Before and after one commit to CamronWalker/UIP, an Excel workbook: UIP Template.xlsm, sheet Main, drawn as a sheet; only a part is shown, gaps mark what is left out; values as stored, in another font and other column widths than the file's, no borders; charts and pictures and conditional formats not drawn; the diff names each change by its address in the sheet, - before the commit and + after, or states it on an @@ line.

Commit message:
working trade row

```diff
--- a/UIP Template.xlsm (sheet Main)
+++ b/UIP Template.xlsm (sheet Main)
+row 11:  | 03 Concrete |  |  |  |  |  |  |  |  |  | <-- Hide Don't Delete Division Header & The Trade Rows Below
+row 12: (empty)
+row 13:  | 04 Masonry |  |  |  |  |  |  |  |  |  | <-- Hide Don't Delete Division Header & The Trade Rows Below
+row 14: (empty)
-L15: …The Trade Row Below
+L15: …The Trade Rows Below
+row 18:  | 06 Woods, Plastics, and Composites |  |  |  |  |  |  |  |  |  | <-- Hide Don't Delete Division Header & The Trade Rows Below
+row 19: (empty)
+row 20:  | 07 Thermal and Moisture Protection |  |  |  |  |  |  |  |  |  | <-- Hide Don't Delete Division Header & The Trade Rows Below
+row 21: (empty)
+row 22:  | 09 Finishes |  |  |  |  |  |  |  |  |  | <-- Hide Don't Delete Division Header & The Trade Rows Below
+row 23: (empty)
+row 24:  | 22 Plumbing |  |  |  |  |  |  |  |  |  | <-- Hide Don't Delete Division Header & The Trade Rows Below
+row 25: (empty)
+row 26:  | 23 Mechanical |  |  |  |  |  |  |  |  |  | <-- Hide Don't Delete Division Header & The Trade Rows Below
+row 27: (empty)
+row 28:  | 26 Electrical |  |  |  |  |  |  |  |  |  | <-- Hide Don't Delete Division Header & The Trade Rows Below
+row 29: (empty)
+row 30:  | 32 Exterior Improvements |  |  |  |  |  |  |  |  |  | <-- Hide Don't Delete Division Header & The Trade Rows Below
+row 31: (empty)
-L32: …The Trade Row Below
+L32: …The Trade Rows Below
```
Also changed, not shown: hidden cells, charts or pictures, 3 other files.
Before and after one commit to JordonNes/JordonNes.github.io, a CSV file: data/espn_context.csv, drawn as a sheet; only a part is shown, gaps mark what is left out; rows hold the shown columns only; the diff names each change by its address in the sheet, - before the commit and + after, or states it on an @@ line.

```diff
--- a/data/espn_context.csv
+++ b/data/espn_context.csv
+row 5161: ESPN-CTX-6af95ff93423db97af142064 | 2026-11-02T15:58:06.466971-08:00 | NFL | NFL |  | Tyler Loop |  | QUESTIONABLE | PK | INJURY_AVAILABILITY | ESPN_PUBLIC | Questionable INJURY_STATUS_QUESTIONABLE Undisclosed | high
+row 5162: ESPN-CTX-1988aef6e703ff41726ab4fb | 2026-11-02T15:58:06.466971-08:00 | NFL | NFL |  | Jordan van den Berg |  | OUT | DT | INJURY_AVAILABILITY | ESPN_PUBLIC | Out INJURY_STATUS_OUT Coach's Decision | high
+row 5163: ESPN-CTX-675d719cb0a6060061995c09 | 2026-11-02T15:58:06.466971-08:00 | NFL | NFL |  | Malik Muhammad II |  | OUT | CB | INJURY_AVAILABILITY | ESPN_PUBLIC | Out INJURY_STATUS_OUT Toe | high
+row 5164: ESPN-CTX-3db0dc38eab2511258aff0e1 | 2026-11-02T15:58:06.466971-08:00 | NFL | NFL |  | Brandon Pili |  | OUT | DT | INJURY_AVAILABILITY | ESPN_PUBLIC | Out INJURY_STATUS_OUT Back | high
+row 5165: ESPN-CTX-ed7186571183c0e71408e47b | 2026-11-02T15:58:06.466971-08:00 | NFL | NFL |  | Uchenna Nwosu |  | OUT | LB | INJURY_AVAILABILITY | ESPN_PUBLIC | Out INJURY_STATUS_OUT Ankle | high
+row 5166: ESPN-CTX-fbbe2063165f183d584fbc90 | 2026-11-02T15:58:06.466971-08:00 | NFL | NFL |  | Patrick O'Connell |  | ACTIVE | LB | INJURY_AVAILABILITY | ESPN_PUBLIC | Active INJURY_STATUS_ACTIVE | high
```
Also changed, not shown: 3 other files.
────
An exact copy of all the records is the expected answer.

Task solution »
Before and after one commit to CamronWalker/UIP, an Excel workbook: UIP Template.xlsm, sheet Main, drawn as a sheet; only a part is shown, gaps mark what is left out; values as stored, in another font and other column widths than the file's, no borders; charts and pictures and conditional formats not drawn; the diff names each change by its address in the sheet, - before the commit and + after, or states it on an @@ line.

Commit message:
working trade row

```diff
--- a/UIP Template.xlsm (sheet Main)
+++ b/UIP Template.xlsm (sheet Main)
+row 11:  | 03 Concrete |  |  |  |  |  |  |  |  |  | <-- Hide Don't Delete Division Header & The Trade Rows Below
+row 12: (empty)
+row 13:  | 04 Masonry |  |  |  |  |  |  |  |  |  | <-- Hide Don't Delete Division Header & The Trade Rows Below
+row 14: (empty)
-L15: …The Trade Row Below
+L15: …The Trade Rows Below
+row 18:  | 06 Woods, Plastics, and Composites |  |  |  |  |  |  |  |  |  | <-- Hide Don't Delete Division Header & The Trade Rows Below
+row 19: (empty)
+row 20:  | 07 Thermal and Moisture Protection |  |  |  |  |  |  |  |  |  | <-- Hide Don't Delete Division Header & The Trade Rows Below
+row 21: (empty)
+row 22:  | 09 Finishes |  |  |  |  |  |  |  |  |  | <-- Hide Don't Delete Division Header & The Trade Rows Below
+row 23: (empty)
+row 24:  | 22 Plumbing |  |  |  |  |  |  |  |  |  | <-- Hide Don't Delete Division Header & The Trade Rows Below
+row 25: (empty)
+row 26:  | 23 Mechanical |  |  |  |  |  |  |  |  |  | <-- Hide Don't Delete Division Header & The Trade Rows Below
+row 27: (empty)
+row 28:  | 26 Electrical |  |  |  |  |  |  |  |  |  | <-- Hide Don't Delete Division Header & The Trade Rows Below
+row 29: (empty)
+row 30:  | 32 Exterior Improvements |  |  |  |  |  |  |  |  |  | <-- Hide Don't Delete Division Header & The Trade Rows Below
+row 31: (empty)
-L32: …The Trade Row Below
+L32: …The Trade Rows Below
```
Also changed, not shown: hidden cells, charts or pictures, 3 other files.
Before and after one commit to JordonNes/JordonNes.github.io, a CSV file: data/espn_context.csv, drawn as a sheet; only a part is shown, gaps mark what is left out; rows hold the shown columns only; the diff names each change by its address in the sheet, - before the commit and + after, or states it on an @@ line.

```diff
--- a/data/espn_context.csv
+++ b/data/espn_context.csv
+row 5161: ESPN-CTX-6af95ff93423db97af142064 | 2026-11-02T15:58:06.466971-08:00 | NFL | NFL |  | Tyler Loop |  | QUESTIONABLE | PK | INJURY_AVAILABILITY | ESPN_PUBLIC | Questionable INJURY_STATUS_QUESTIONABLE Undisclosed | high
+row 5162: ESPN-CTX-1988aef6e703ff41726ab4fb | 2026-11-02T15:58:06.466971-08:00 | NFL | NFL |  | Jordan van den Berg |  | OUT | DT | INJURY_AVAILABILITY | ESPN_PUBLIC | Out INJURY_STATUS_OUT Coach's Decision | high
+row 5163: ESPN-CTX-675d719cb0a6060061995c09 | 2026-11-02T15:58:06.466971-08:00 | NFL | NFL |  | Malik Muhammad II |  | OUT | CB | INJURY_AVAILABILITY | ESPN_PUBLIC | Out INJURY_STATUS_OUT Toe | high
+row 5164: ESPN-CTX-3db0dc38eab2511258aff0e1 | 2026-11-02T15:58:06.466971-08:00 | NFL | NFL |  | Brandon Pili |  | OUT | DT | INJURY_AVAILABILITY | ESPN_PUBLIC | Out INJURY_STATUS_OUT Back | high
+row 5165: ESPN-CTX-ed7186571183c0e71408e47b | 2026-11-02T15:58:06.466971-08:00 | NFL | NFL |  | Uchenna Nwosu |  | OUT | LB | INJURY_AVAILABILITY | ESPN_PUBLIC | Out INJURY_STATUS_OUT Ankle | high
+row 5166: ESPN-CTX-fbbe2063165f183d584fbc90 | 2026-11-02T15:58:06.466971-08:00 | NFL | NFL |  | Patrick O'Connell |  | ACTIVE | LB | INJURY_AVAILABILITY | ESPN_PUBLIC | Active INJURY_STATUS_ACTIVE | high
```
Also changed, not shown: 3 other files.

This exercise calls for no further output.